--- What to produce ---
What lines in the listing include "BedHeights"? Return a copy of each.

--- Record extracts ---
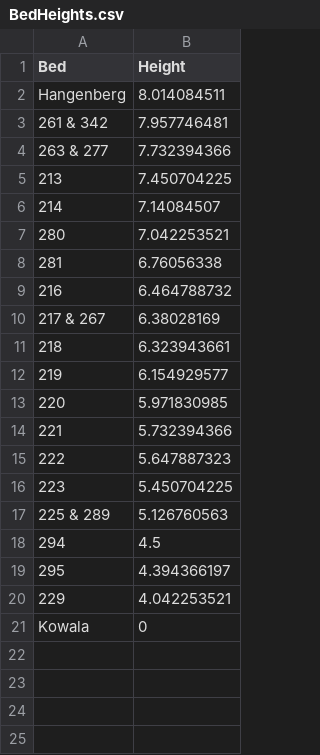
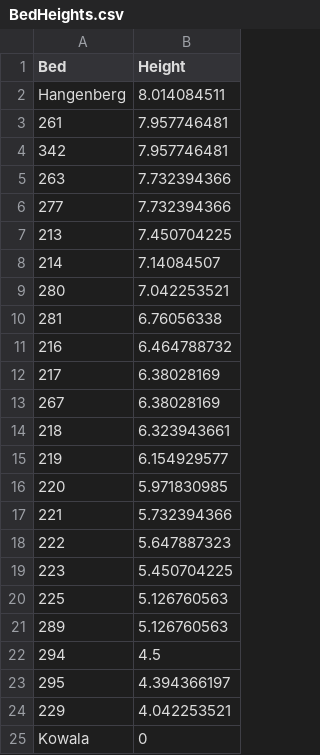
Before and after one commit to MindTheGap-ERC/R.Pijnenburg_BSc, a CSV file: GM/GM_analysis/BedHeights.csv, drawn as a sheet; addresses are those after the commit; the diff names each change by its address in the sheet, - before the commit and + after, or states it on an @@ line.

Commit message:
Add missing file with bed heights

```diff
--- a/GM/GM_analysis/BedHeights.csv
+++ b/GM/GM_analysis/BedHeights.csv
-A3 (Bed): 261 & 342
+A3 (Bed): 261
+row 4: 342 | 7.957746481
-A5 (Bed): 263 & 277
+A5 (Bed): 263
+row 6: 277 | 7.732394366
-A12 (Bed): 217 & 267
+A12 (Bed): 217
+row 13: 267 | 6.38028169
-A20 (Bed): 225 & 289
+A20 (Bed): 225
+row 21: 289 | 5.126760563
```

--- Solved exercise ---
Before and after one commit to MindTheGap-ERC/R.Pijnenburg_BSc, a CSV file: GM/GM_analysis/BedHeights.csv, drawn as a sheet; addresses are those after the commit; the diff names each change by its address in the sheet, - before the commit and + after, or states it on an @@ line.
--- a/GM/GM_analysis/BedHeights.csv
+++ b/GM/GM_analysis/BedHeights.csv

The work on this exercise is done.